Segment Open

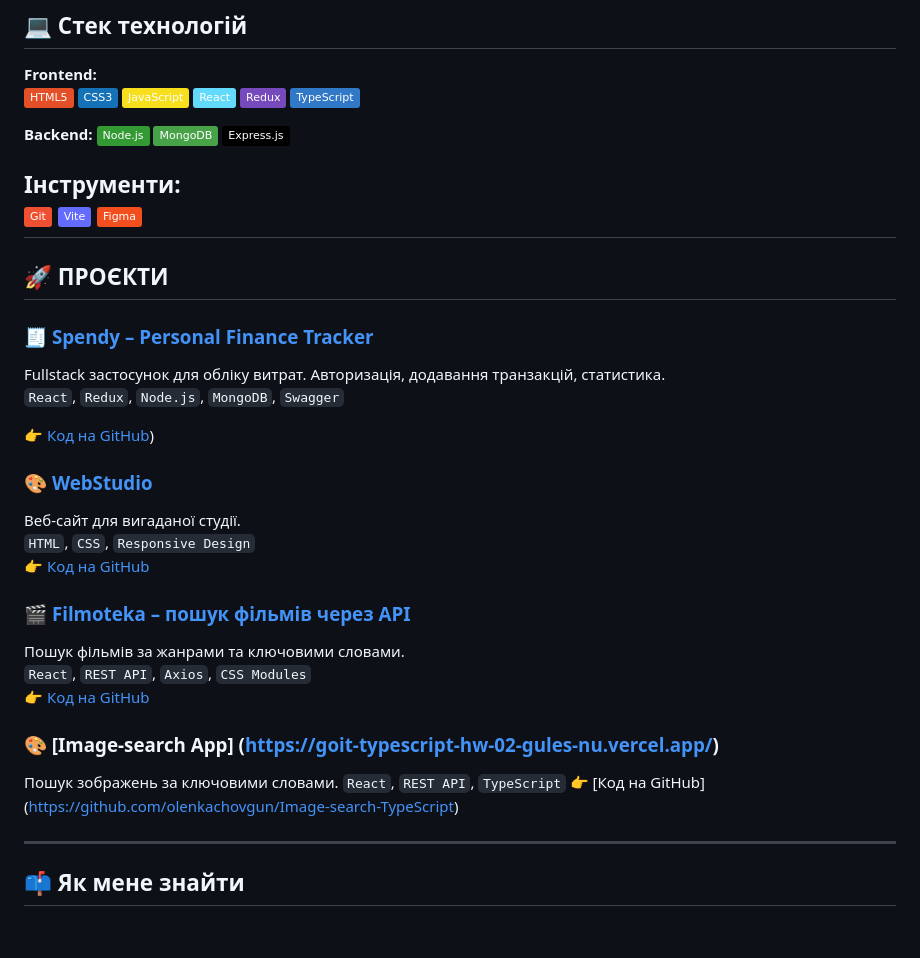
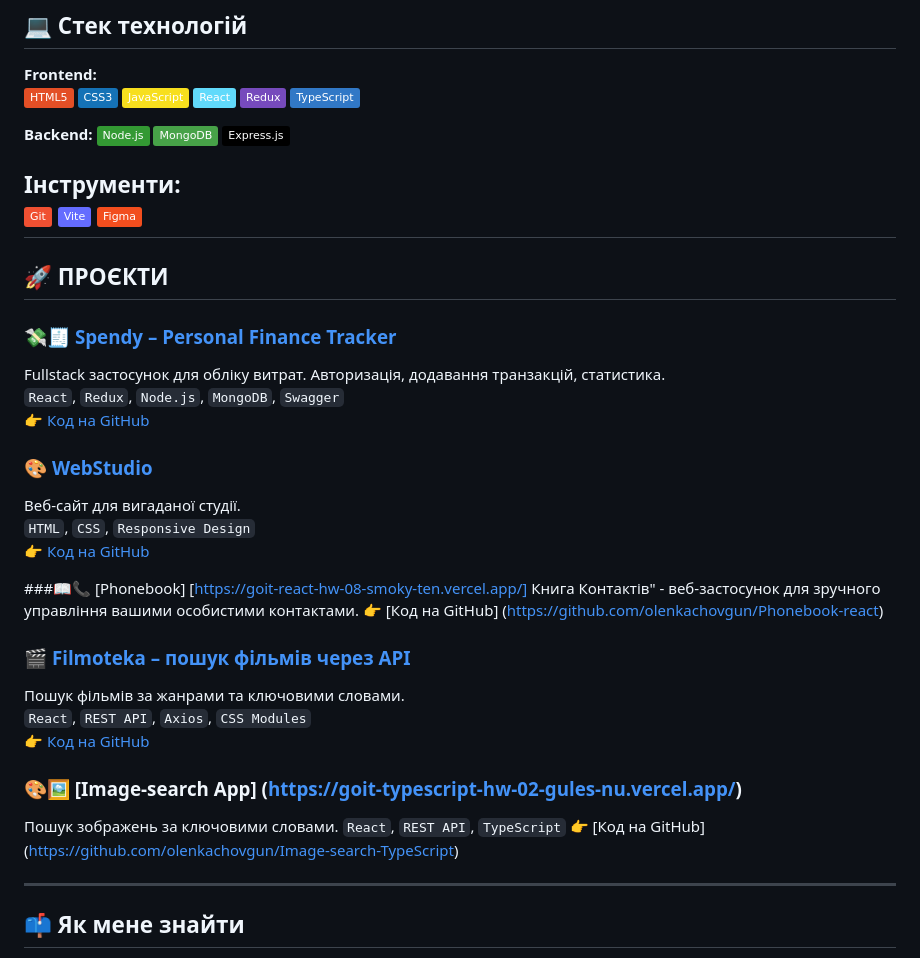
Before and after one commit to olenkachovgun/olenkachovgun, a Markdown page: README.md, the part around the change. Drawn GitHub-style; badges without logos; blank space fills up the shorter version.

```diff
--- a/README.md
+++ b/README.md
@@ -7,35 +7,38 @@
 **Frontend:**
 ![HTML5](https://img.shields.io/badge/-HTML5-E34F26?logo=html5&logoColor=fff) ![CSS3](https://img.shields.io/badge/-CSS3-1572B6?logo=css3&logoColor=fff) ![JavaScript](https://img.shields.io/badge/-JavaScript-F7DF1E?logo=javascript&logoColor=000)  ![React](https://img.shields.io/badge/-React-61DAFB?logo=react&logoColor=000) ![Redux](https://img.shields.io/badge/-Redux-764ABC?logo=redux&logoColor=fff)   ![TypeScript](https://img.shields.io/badge/-TypeScript-3178C6?logo=typescript&logoColor=fff)
 
-**Backend:**  ![Node.js](https://img.shields.io/badge/-Node.js-339933?logo=node.js&logoColor=fff)  ![MongoDB](https://img.shields.io/badge/-MongoDB-47A248?logo=mongodb&logoColor=fff)  ![Express](https://img.shields.io/badge/-Express.js-000000?logo=express&logoColor=fff)
+**Backend:**
+![Node.js](https://img.shields.io/badge/-Node.js-339933?logo=node.js&logoColor=fff)  ![MongoDB](https://img.shields.io/badge/-MongoDB-47A248?logo=mongodb&logoColor=fff)  ![Express](https://img.shields.io/badge/-Express.js-000000?logo=express&logoColor=fff)
 
 **Інструменти:**
 ![Git](https://img.shields.io/badge/-Git-F05032?logo=git&logoColor=fff)  ![Vite](https://img.shields.io/badge/-Vite-646CFF?logo=vite&logoColor=fff)  ![Figma](https://img.shields.io/badge/-Figma-F24E1E?logo=figma&logoColor=fff)
 ---
 ## 🚀 ПРОЄКТИ
 
-### 🧾 [Spendy – Personal Finance Tracker](https://project-5-frontend-pink.vercel.app/login)
-
+### 💸🧾 [Spendy – Personal Finance Tracker](https://project-5-frontend-pink.vercel.app/login)
 Fullstack застосунок для обліку витрат. Авторизація, додавання транзакцій, статистика.
 `React`, `Redux`, `Node.js`, `MongoDB`, `Swagger`
-
-👉 [Код на GitHub](https://github.com/sonyaaa-h/project-5-frontend))
+👉 [Код на GitHub](https://github.com/sonyaaa-h/project-5-frontend)
 
 ### 🎨 [WebStudio](https://olenkachovgun.github.io/goit-markup-hw-06/)
 Веб-сайт для вигаданої студії.
 `HTML`, `CSS`, `Responsive Design`
 👉 [Код на GitHub](https://github.com/olenkachovgun/goit-markup-hw-06)
 
+###📖📞 [Phonebook] [https://goit-react-hw-08-smoky-ten.vercel.app/]
+Книга Контактів" - веб-застосунок для зручного управління вашими особистими контактами.
+👉 [Код на GitHub] (https://github.com/olenkachovgun/Phonebook-react)
+
 ### 🎬 [Filmoteka – пошук фільмів через API](https://goit-react-hw-05-seven-sable.vercel.app/)
 Пошук фільмів за жанрами та ключовими словами.
 `React`, `REST API`, `Axios`, `CSS Modules`
 👉 [Код на GitHub](https://github.com/olenkachovgun/goit-react-hw-05-movies)
 
-### 🎨 [Image-search App] (https://goit-typescript-hw-02-gules-nu.vercel.app/)
+### 🎨🖼️ [Image-search App] (https://goit-typescript-hw-02-gules-nu.vercel.app/)
 Пошук зображень за ключовими словами.
 `React`, `REST API`, `TypeScript`
 👉 [Код на GitHub] (https://github.com/olenkachovgun/Image-search-TypeScript)
-###
+
 ---
 ## 📫 Як мене знайти
 
```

Segment Closed

Only lines containing the string "goit" belong in the answer; find them in the data above and copy them.

 ### 🎨 [WebStudio](https://olenkachovgun.github.io/goit-markup-hw-06/)
 👉 [Код на GitHub](https://github.com/olenkachovgun/goit-markup-hw-06)
+###📖📞 [Phonebook] [https://goit-react-hw-08-smoky-ten.vercel.app/]
 ### 🎬 [Filmoteka – пошук фільмів через API](https://goit-react-hw-05-seven-sable.vercel.app/)
 👉 [Код на GitHub](https://github.com/olenkachovgun/goit-react-hw-05-movies)
-### 🎨 [Image-search App] (https://goit-typescript-hw-02-gules-nu.vercel.app/)
+### 🎨🖼️ [Image-search App] (https://goit-typescript-hw-02-gules-nu.vercel.app/)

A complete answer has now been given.